Research paper by Aya A Miyagawa-Hayashino, Hiroto H Egawa, Tohru T Yorifuji, Makoto M Hasegawa, Hironori H Haga, Tatsuaki T Tsuruyama, Mei-Chin MC Wen, Ryo R Sumazaki, Toshiaki T Manabe, Shinji S Uemoto

Indexed on: 30 May '09Published on: 30 May '09Published in: Liver Transplantation
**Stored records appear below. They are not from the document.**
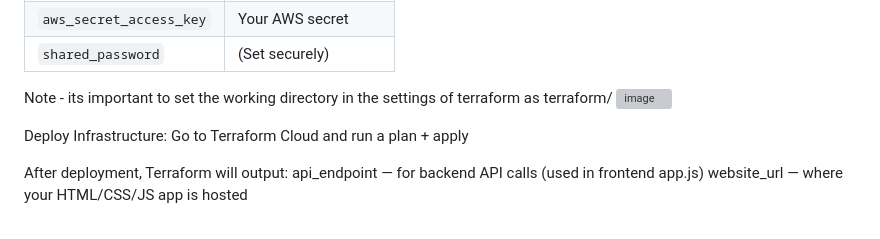
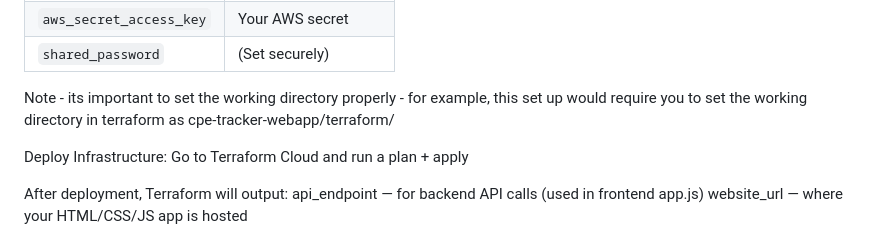
Before and after one commit to salomoncloud/Adaptiv-Device-Incident-MGMT, a Markdown page: README.md, the part around the change. GitHub-like rendering; grey boxes are pictures that could not be loaded.

```diff
--- a/README.md
+++ b/README.md
@@ -39,8 +39,7 @@ Add the following workspace variables and set value as sensitive and terraform e
 | `aws_secret_access_key` | Your AWS secret     |
 | `shared_password`       | (Set securely)      |
 
-Note - its important to set the working directory in the settings of terraform as terraform/
-![image](https://github.com/user-attachments/assets/2e2d66e4-4792-4c3f-8200-723bb74e02e8)
+Note - its important to set the working directory properly - for example, this set up would require you to set the working directory in terraform as cpe-tracker-webapp/terraform/
 
 Deploy Infrastructure:
 Go to Terraform Cloud and run a plan + apply
```
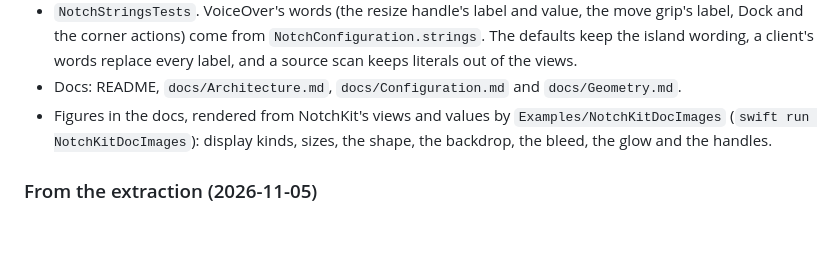
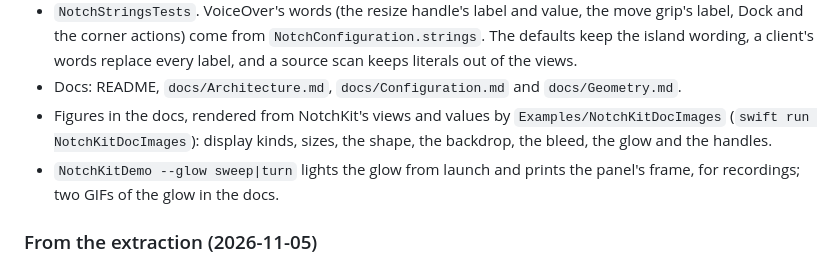
Before and after one commit to neelrocketbots/notchkit, a Markdown page: CHANGELOG.md, the part around the change. Rendered like a GitHub page; blank space fills up the shorter version.

```diff
--- a/CHANGELOG.md
+++ b/CHANGELOG.md
@@ -16,6 +16,7 @@ All notable changes to NotchKit. The format follows [Keep a Changelog](https://k
 - `NotchStringsTests`. VoiceOver's words (the resize handle's label and value, the move grip's label, Dock and the corner actions) come from `NotchConfiguration.strings`. The defaults keep the island wording, a client's words replace every label, and a source scan keeps literals out of the views.
 - Docs: README, `docs/Architecture.md`, `docs/Configuration.md` and `docs/Geometry.md`.
 - Figures in the docs, rendered from NotchKit's views and values by `Examples/NotchKitDocImages` (`swift run NotchKitDocImages`): display kinds, sizes, the shape, the backdrop, the bleed, the glow and the handles.
+- `NotchKitDemo --glow sweep|turn` lights the glow from launch and prints the panel's frame, for recordings; two GIFs of the glow in the docs.
 
 ### From the extraction (2026-11-05)
 - **Displays.** `Notch`, `NotchDisplay`, `NotchVisibleInsets`, `NotchDisplayKind.classify` and `NotchScreens.displays(measured:)`.
```
Also changed, not shown: README.md (+4 -0 lines), docs/Geometry.md (+2 -0 lines), docs/images/demo-sweep.gif (added), docs/images/demo-turn.gif (added), 1 other file.
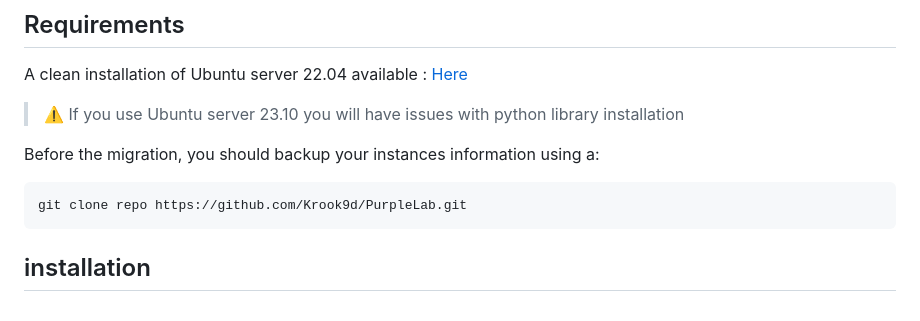
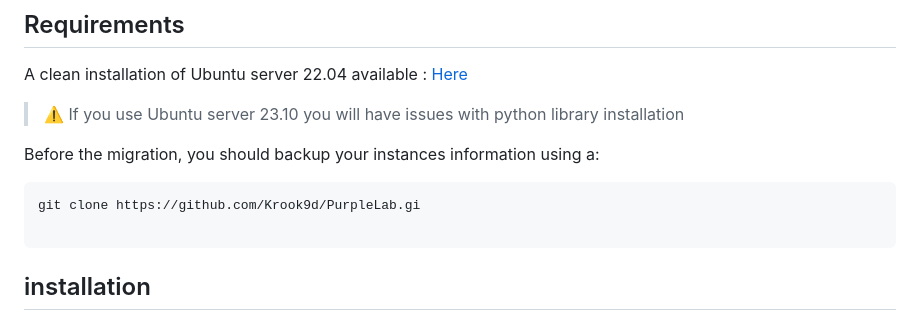
Before and after one commit to Krook9d/PurpleLab, a Markdown page: README.md, the part around the change. Drawn GitHub-style.

````diff
--- a/README.md
+++ b/README.md
@@ -49,7 +49,8 @@ A clean installation of Ubuntu server 22.04 available : [Here](https://ubuntu.co
 Before the migration, you should backup your instances information using a:
 
 ```bash
-git clone repo https://github.com/Krook9d/PurpleLab.git
+git clone https://github.com/Krook9d/PurpleLab.gi
+
 ```
 
 ## installation
````
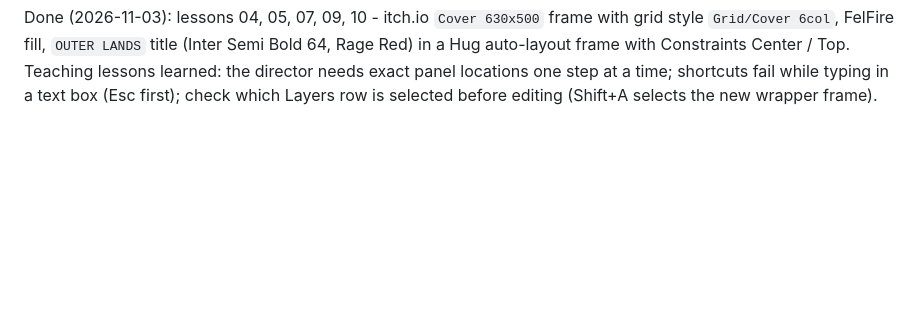
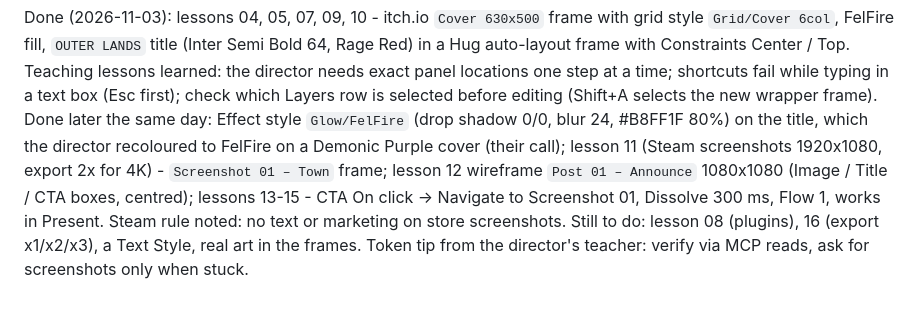
Before and after one commit to Krulansky/SharpDul, a Markdown page: knowledge/figma-course.md, the part around the change. Drawn GitHub-style; blank space fills up the shorter version.

Commit message:
Figma course: log effects, wireframe and prototype lessons
Co-Authored-By: Claude Opus 5.5 <noreply@anthropic.com>
Claude-Session: https://claude.ai/code/session_01SUm5jdnwaPHGM76koiZhSV

```diff
--- a/knowledge/figma-course.md
+++ b/knowledge/figma-course.md
@@ -63,3 +63,11 @@ auto-layout frame with Constraints Center / Top.
 Teaching lessons learned: the director needs exact panel locations one step at a time;
 shortcuts fail while typing in a text box (Esc first); check which Layers row is selected
 before editing (Shift+A selects the new wrapper frame).
+Done later the same day: Effect style `Glow/FelFire` (drop shadow 0/0, blur 24, #B8FF1F 80%)
+on the title, which the director recoloured to FelFire on a Demonic Purple cover (their call);
+lesson 11 (Steam screenshots 1920x1080, export 2x for 4K) - `Screenshot 01 – Town` frame;
+lesson 12 wireframe `Post 01 – Announce` 1080x1080 (Image / Title / CTA boxes, centred);
+lessons 13-15 - CTA On click -> Navigate to Screenshot 01, Dissolve 300 ms, Flow 1, works in
+Present. Steam rule noted: no text or marketing on store screenshots.
+Still to do: lesson 08 (plugins), 16 (export x1/x2/x3), a Text Style, real art in the frames.
+Token tip from the director's teacher: verify via MCP reads, ask for screenshots only when stuck.
```
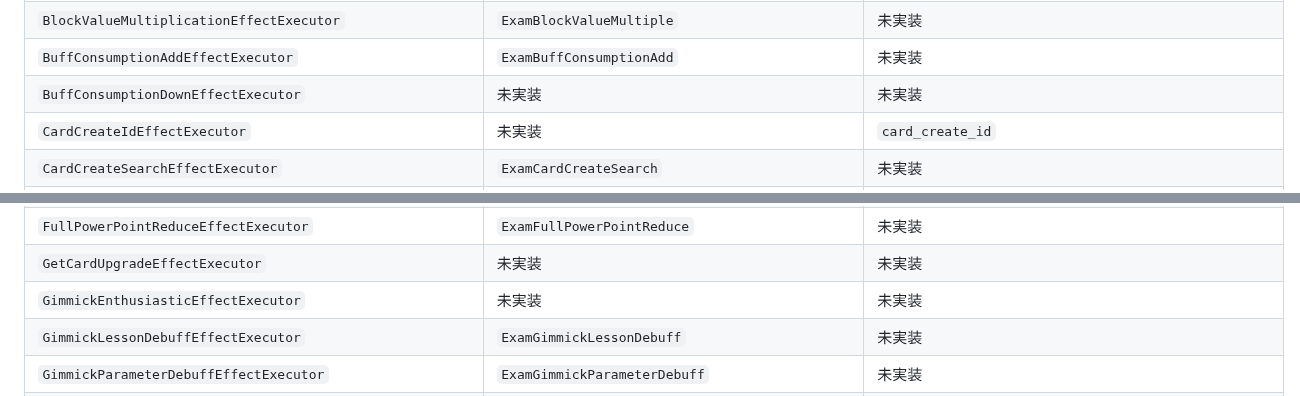
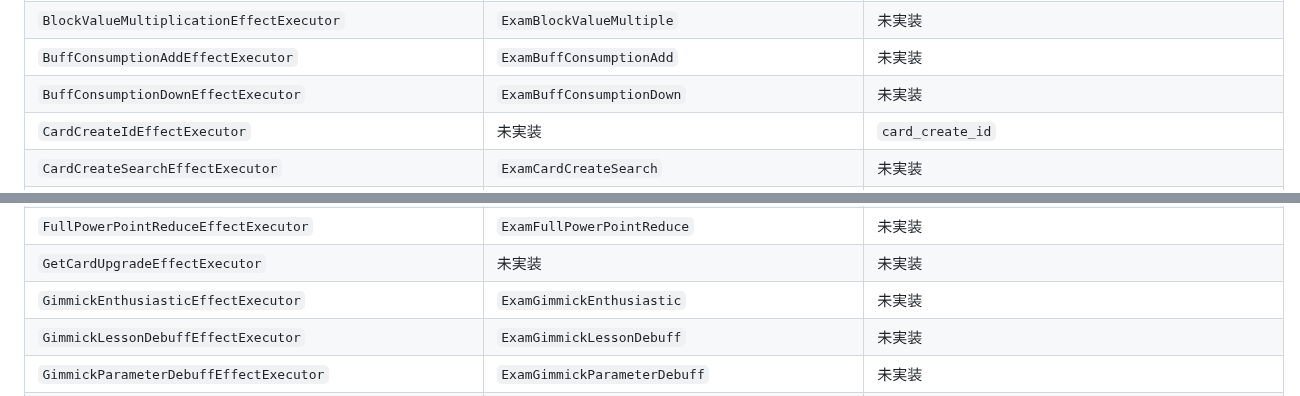
Before and after one commit to atuy1219/gakumas-sim, a Markdown page: docs/native-executor-coverage.md, 2 parts joined by grey strips. Drawn GitHub-style.

```diff
--- a/docs/native-executor-coverage.md
+++ b/docs/native-executor-coverage.md
@@ -77,7 +83,7 @@ Pythonの重複エンジンはJSへの検証統合に伴い廃止しました。
 | `BlockRestrictionEffectExecutor` | `ExamBlockRestriction` | 未実装 |
 | `BlockValueMultiplicationEffectExecutor` | `ExamBlockValueMultiple` | 未実装 |
 | `BuffConsumptionAddEffectExecutor` | `ExamBuffConsumptionAdd` | 未実装 |
-| `BuffConsumptionDownEffectExecutor` | 未実装 | 未実装 |
+| `BuffConsumptionDownEffectExecutor` | `ExamBuffConsumptionDown` | 未実装 |
 | `CardCreateIdEffectExecutor` | 未実装 | `card_create_id` |
 | `CardCreateSearchEffectExecutor` | `ExamCardCreateSearch` | 未実装 |
 | `CardDuplicateEffectExecutor` | `ExamCardDuplicate` | 未実装 |
@@ -114,7 +120,7 @@ Pythonの重複エンジンはJSへの検証統合に伴い廃止しました。
 | `FullPowerPointReduceCancellableEffectExecutor` | 未実装 | 未実装 |
 | `FullPowerPointReduceEffectExecutor` | `ExamFullPowerPointReduce` | 未実装 |
 | `GetCardUpgradeEffectExecutor` | 未実装 | 未実装 |
-| `GimmickEnthusiasticEffectExecutor` | 未実装 | 未実装 |
+| `GimmickEnthusiasticEffectExecutor` | `ExamGimmickEnthusiastic` | 未実装 |
 | `GimmickLessonDebuffEffectExecutor` | `ExamGimmickLessonDebuff` | 未実装 |
 | `GimmickParameterDebuffEffectExecutor` | `ExamGimmickParameterDebuff` | 未実装 |
 | `GimmickPlayCardLimitEffectExecutor` | `ExamGimmickPlayCardLimit` | 未実装 |
```
Also changed, not shown: other parts of docs/native-executor-coverage.md (+12 -6 lines).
We studied histological features and long-term outcomes in patients with progressive familial intrahepatic cholestasis type 1 (PFIC1) after liver transplantation (LT). Histological findings were correlated with the post-LT course and treatment in 11 recipients with PFIC1. Ages at LT varied from 1 to 18 years (median, 4 years). Macrovesicular steatosis was observed in 8 patients at a median of 60 days post-LT (range, 21-191 days). Severe steatosis progressed to steatohepatitis in 7 patients at a median of 161 days (range, 116-932 days). The patients were followed up for a median of 7.3 years (range, 2.3-16.1 years). Six showed bridging fibrosis, with 2 progressing to cirrhosis. One patient with cirrhosis died because of the rupture of a splenic artery aneurysm 13.6 years post-LT. Post-LT refractory diarrhea was present in all 8 having steatosis. Three without post-LT diarrhea showed no allograft steatosis. Bile adsorptive resin therapy reduced the diarrhea and steatosis. Patients with posttransplant steatosis typically had more severe mutations of the ATPase class I type 8B member 1 (ATP8B1) gene and were more likely to have systemic complications such as pancreatitis. In conclusion, allograft steatosis was present in patients with PFIC1, progressing to steatohepatitis and cirrhosis. Because expression of the familial intrahepatic cholestasis 1 gene occurs in several organs, including the small intestine, pancreas, and liver, and it is involved in enterohepatic bile acid circulation, post-LT steatosis may be due to a malfunction of the ATP8B1 product.